== DATA SHOWN ==
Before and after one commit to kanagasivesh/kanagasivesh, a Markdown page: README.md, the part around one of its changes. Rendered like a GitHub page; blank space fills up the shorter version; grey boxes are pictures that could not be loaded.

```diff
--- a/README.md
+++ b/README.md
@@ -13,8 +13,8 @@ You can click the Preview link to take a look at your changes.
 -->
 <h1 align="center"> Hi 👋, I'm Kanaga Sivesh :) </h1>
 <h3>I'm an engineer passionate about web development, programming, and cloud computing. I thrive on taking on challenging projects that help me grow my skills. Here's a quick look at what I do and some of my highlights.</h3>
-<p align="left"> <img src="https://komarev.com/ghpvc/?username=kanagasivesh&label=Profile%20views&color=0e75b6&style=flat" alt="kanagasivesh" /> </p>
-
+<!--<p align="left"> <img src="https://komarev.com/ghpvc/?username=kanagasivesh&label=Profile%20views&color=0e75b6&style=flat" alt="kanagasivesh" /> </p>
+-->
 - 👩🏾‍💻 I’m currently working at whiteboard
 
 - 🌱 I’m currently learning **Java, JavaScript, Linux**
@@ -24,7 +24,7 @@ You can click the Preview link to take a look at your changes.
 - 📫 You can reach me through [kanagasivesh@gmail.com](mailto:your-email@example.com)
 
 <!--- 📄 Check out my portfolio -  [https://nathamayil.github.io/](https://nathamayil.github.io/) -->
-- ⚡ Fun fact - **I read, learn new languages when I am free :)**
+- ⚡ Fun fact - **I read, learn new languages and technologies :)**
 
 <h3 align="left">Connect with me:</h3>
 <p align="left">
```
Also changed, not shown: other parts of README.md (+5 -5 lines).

== TASK OBJECTIVE ==
Copy out whichever lines of the listing contain the word "flat".

== RESPONSE AREA ==
-<p align="left"> <img src="https://komarev.com/ghpvc/?username=kanagasivesh&label=Profile%20views&color=0e75b6&style=flat" alt="kanagasivesh" /> </p>
+<!--<p align="left"> <img src="https://komarev.com/ghpvc/?username=kanagasivesh&label=Profile%20views&color=0e75b6&style=flat" alt="kanagasivesh" /> </p>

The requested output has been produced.